The English were the dominant ethnic group among early settlers of what became the United States, and English became the prevalent American language. But people of other nationalities were not long in following. In 1776 Thomas Paine, a spokesman for the revolutionary cause in the colonies and himself a native of England, wrote that “Europe, and not England, is the parent country of America.” These words described the settlers who came not only from Great Britain, but also from other European countries, including Spain, Portugal, France, Holland, Germany, and Sweden. Nonetheless, in 1780 three out of every four Americans were of English or Irish descent.

Between 1840 and 1860, the United States received its first great wave of immigrants. In Europe as a whole, famine, poor harvests, rising populations, and political unrest caused an estimated 5 million people to leave their homelands each year. In Ireland, a blight attacked the potato crop, and upwards of 750,000 people starved to death. Many of the survivors emigrated. In one year alone, 1847, the number of Irish immigrants to the United States reached 118,120. Today there are about 39 million Americans of Irish descent.

The failure of the German Confederation’s Revolution of 1848-49 led many of its people to emigrate. During the American Civil War (1861-65), the federal government helped fill its roster of troops by encouraging emigration from Europe, especially from the German states. In return for service in the Union army, immigrants were offered grants of land. By 1865, about one in five Union soldiers was a wartime immigrant. Today, 22 percent of Americans have German ancestry.

Jews came to the United States in large numbers beginning about 1880, a decade in which they suffered fierce pogroms in eastern Europe. Over the next 45 years, 2 million Jews moved to the United States; the Jewish-American population is now more than 5 million.

During the late 19th century, so many people were entering the United States that the government operated a special port of entry on Ellis Island in the harbor of New York City. Between 1892, when it opened, and 1954, when it closed, Ellis Island was the doorway to America for 12 million people. It is now preserved as part of Statue of Liberty National Monument.

The Statue of Liberty, which was a gift from France to the people of America in 1886, stands on an island in New York harbor, near Ellis Island. The statue became many immigrants’ first sight of their homeland-to-be. These inspiring words by the poet Emma Lazarus are etched on a plaque at Liberty’s base: “Give me your tired, your poor, / Your huddled masses yearning to breathe free, / The wretched refuse of your teeming shore. / Send these, the homeless, tempest-tossed to me, / I lift my lamp beside the golden door!”

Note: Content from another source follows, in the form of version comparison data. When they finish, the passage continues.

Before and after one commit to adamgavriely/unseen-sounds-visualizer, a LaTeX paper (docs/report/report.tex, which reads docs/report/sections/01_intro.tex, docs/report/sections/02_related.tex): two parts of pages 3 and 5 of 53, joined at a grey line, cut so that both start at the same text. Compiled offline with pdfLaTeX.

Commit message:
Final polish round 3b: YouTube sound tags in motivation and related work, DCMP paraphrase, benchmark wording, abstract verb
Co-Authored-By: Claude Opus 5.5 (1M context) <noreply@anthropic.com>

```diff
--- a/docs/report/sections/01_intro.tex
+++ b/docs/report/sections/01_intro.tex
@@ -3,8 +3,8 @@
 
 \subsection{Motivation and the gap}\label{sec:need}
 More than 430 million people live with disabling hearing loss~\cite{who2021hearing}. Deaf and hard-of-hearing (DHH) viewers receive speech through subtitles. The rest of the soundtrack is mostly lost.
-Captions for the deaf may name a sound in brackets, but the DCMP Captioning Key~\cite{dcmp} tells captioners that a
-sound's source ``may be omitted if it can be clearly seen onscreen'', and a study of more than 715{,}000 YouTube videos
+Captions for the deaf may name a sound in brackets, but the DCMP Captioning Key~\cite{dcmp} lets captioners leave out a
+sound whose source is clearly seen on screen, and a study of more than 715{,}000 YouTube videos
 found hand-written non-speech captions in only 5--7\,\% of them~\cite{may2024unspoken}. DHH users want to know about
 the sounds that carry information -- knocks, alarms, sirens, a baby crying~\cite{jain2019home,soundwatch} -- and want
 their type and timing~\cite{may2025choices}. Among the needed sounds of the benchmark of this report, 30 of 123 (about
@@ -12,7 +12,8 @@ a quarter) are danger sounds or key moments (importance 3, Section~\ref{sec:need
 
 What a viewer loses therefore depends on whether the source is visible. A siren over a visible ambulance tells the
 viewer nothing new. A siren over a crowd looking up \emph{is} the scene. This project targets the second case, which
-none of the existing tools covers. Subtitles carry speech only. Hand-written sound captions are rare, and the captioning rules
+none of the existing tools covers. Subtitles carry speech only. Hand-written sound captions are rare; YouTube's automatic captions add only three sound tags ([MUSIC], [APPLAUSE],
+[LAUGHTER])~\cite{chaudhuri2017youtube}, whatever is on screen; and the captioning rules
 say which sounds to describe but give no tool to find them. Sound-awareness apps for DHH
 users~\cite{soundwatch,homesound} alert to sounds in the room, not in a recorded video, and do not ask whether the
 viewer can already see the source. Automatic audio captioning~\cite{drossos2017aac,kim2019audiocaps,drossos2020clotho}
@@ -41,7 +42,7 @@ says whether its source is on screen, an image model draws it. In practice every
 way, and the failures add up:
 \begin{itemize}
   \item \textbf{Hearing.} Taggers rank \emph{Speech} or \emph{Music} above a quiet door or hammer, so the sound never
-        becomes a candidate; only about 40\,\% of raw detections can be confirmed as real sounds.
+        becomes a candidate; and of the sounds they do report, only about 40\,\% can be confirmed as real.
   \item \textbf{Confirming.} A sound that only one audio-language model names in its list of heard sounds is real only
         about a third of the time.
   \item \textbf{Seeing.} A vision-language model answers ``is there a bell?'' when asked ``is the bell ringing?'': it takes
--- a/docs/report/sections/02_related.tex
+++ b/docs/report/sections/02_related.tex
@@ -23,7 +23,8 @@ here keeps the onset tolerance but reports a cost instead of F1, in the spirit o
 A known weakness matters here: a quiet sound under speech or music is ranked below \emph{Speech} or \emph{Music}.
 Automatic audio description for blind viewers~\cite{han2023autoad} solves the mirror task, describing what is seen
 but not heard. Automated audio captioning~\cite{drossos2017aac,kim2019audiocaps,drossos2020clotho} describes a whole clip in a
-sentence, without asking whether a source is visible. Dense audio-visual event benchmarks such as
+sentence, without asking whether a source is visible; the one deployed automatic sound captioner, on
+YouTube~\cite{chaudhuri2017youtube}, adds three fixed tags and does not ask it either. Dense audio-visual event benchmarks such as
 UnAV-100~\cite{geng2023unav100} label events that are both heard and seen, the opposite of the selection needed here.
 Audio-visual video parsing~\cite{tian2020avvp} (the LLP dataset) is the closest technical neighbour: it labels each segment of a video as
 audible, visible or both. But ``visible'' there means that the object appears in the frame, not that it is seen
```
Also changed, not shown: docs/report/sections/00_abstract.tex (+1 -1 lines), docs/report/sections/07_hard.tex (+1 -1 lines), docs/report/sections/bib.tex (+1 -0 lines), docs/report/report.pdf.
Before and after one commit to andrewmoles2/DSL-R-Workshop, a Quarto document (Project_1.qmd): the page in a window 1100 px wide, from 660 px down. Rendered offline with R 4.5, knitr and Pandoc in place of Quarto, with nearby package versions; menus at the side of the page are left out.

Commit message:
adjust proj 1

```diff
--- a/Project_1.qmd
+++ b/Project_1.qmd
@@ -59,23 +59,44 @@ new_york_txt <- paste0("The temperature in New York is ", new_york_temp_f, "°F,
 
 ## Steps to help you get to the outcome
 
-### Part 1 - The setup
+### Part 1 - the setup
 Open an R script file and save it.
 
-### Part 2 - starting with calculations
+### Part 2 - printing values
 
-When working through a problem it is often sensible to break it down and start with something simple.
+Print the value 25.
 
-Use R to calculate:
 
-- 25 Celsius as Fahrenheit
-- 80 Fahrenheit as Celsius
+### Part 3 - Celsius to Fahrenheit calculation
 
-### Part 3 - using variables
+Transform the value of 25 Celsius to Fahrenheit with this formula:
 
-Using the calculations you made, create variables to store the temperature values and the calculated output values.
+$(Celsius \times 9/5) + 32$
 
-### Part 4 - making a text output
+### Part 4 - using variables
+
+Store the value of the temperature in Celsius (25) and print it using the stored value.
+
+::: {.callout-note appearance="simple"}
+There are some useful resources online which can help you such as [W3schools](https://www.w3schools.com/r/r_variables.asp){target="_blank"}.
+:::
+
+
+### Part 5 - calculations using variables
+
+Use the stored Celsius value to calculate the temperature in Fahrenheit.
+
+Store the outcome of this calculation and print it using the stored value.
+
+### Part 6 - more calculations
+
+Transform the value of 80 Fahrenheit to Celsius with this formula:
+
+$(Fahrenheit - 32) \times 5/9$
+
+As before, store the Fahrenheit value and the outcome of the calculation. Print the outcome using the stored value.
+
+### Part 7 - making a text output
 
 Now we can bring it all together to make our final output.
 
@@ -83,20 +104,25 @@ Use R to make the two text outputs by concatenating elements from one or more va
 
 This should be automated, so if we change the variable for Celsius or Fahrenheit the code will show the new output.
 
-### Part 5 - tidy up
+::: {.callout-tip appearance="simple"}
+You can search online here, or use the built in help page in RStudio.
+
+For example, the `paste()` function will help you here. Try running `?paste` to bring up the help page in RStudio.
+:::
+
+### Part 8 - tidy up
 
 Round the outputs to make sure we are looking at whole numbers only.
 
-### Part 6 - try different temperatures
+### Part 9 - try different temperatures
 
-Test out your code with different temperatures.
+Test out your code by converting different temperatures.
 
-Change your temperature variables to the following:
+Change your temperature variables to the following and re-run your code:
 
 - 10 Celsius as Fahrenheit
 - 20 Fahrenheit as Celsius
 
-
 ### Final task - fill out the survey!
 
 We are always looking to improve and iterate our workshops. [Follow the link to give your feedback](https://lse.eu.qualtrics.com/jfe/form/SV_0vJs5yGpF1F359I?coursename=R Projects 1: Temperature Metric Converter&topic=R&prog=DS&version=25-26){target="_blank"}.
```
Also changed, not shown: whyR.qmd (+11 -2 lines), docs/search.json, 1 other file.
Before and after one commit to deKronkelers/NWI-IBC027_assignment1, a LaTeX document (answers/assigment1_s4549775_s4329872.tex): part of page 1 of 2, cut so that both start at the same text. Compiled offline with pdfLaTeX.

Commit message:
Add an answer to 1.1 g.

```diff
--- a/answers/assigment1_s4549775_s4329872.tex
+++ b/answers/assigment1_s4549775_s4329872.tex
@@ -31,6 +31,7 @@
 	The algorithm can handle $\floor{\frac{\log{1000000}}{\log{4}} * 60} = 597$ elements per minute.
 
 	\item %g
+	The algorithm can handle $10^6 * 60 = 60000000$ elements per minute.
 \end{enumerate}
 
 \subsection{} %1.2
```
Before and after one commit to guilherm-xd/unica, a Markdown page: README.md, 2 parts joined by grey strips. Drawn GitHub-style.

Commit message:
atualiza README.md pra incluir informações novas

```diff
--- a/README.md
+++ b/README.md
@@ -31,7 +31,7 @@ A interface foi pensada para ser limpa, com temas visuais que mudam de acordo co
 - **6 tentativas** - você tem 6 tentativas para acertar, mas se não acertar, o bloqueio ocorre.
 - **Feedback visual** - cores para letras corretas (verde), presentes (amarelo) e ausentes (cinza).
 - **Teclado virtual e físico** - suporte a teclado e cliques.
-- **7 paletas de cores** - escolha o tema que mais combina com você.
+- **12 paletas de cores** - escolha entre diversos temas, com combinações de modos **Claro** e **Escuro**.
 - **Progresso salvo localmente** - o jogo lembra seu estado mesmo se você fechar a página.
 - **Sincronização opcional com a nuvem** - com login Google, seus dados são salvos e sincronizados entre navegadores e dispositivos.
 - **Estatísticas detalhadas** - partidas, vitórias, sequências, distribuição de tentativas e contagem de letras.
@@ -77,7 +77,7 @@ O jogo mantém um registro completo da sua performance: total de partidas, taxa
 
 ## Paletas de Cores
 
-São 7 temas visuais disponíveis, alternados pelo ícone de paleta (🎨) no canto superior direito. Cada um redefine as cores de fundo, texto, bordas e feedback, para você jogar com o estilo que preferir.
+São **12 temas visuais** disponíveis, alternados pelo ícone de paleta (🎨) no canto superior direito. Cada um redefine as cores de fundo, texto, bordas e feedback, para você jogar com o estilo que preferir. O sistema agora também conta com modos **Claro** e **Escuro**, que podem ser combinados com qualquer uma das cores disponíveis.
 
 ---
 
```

Among the flood of immigrants to North America, one group came unwillingly. These were Africans, 500,000 of whom were brought over as slaves between 1619 and 1808, when importing slaves into the United States became illegal. The practice of owning slaves and their descendants continued, however, particularly in the agrarian South, where many laborers were needed to work the fields.

The process of ending slavery began in April 1861 with the outbreak of the American Civil War between the free states of the North and the slave states of the South, 11 of which had left the Union. On January 1, 1863, midway through the war, President Abraham Lincoln issued the Emancipation Proclamation, which abolished slavery in those states that had seceded. Slavery was abolished throughout the United States with the passage of the Thirteenth Amendment to the country’s Constitution in 1865.

Even after the end of slavery, however, American blacks were hampered by segregation and inferior education. In search of opportunity, African Americans formed an internal wave of immigration, moving from the rural South to the urban North. But many urban blacks were unable to find work; by law and custom they had to live apart from whites, in run-down neighborhoods called ghettos.

In the late 1950s and early 1960s, African Americans, led by Dr. Martin Luther King, Jr., used boycotts, marches, and other forms of nonviolent protest to demand equal treatment under the law and an end to racial prejudice.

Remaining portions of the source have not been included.